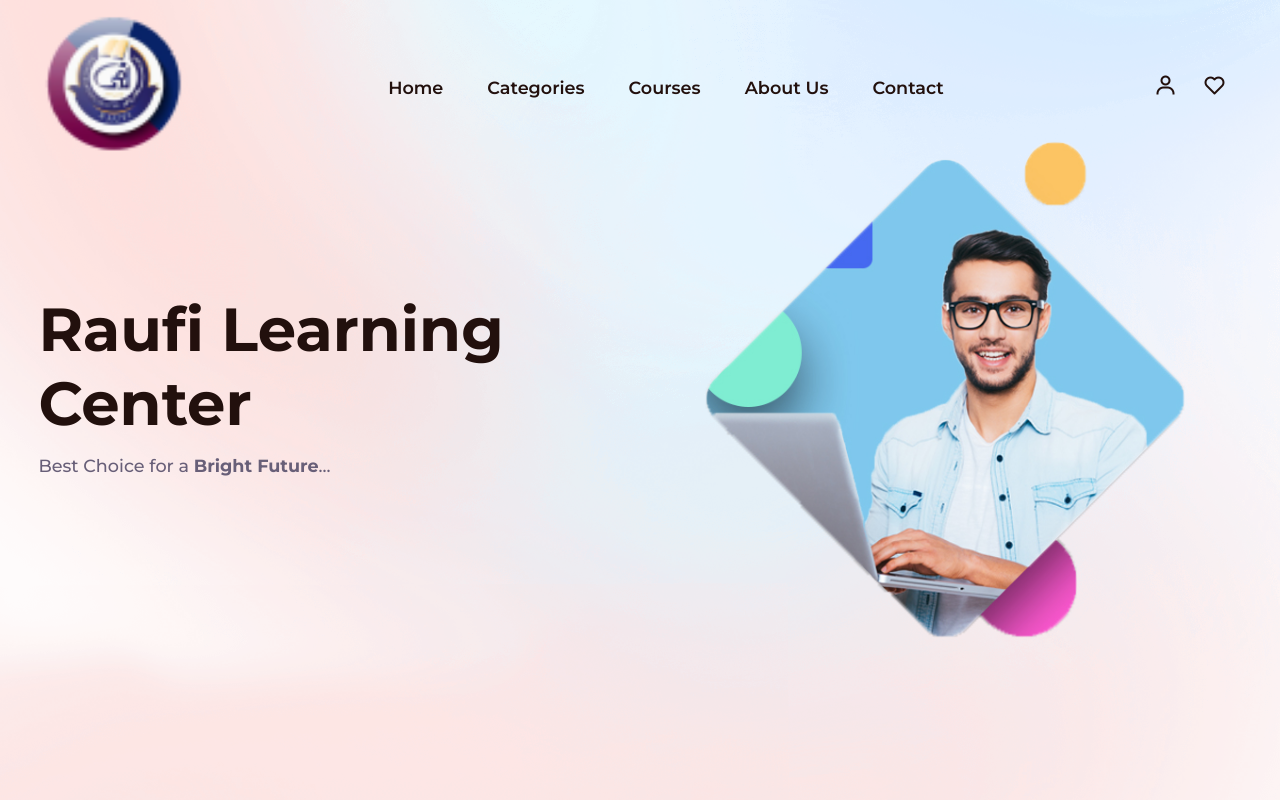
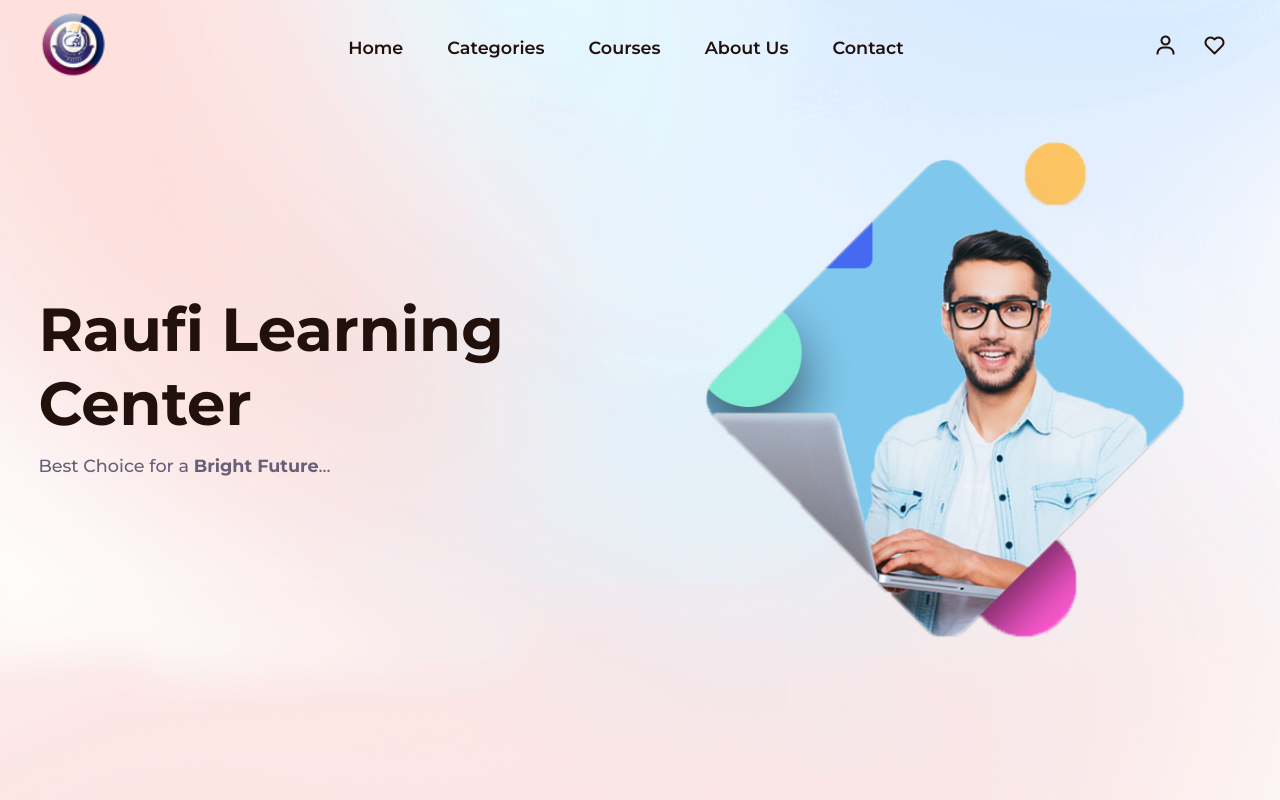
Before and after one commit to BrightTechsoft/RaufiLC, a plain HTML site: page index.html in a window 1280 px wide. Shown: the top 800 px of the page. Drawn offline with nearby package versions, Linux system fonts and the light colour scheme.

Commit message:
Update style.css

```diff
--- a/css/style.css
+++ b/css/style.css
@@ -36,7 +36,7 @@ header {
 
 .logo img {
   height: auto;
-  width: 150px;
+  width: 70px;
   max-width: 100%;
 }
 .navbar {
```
• • • • • • •
Take from the listing above each line that contains the string "style".

» Your response
Update style.css
--- a/css/style.css
+++ b/css/style.css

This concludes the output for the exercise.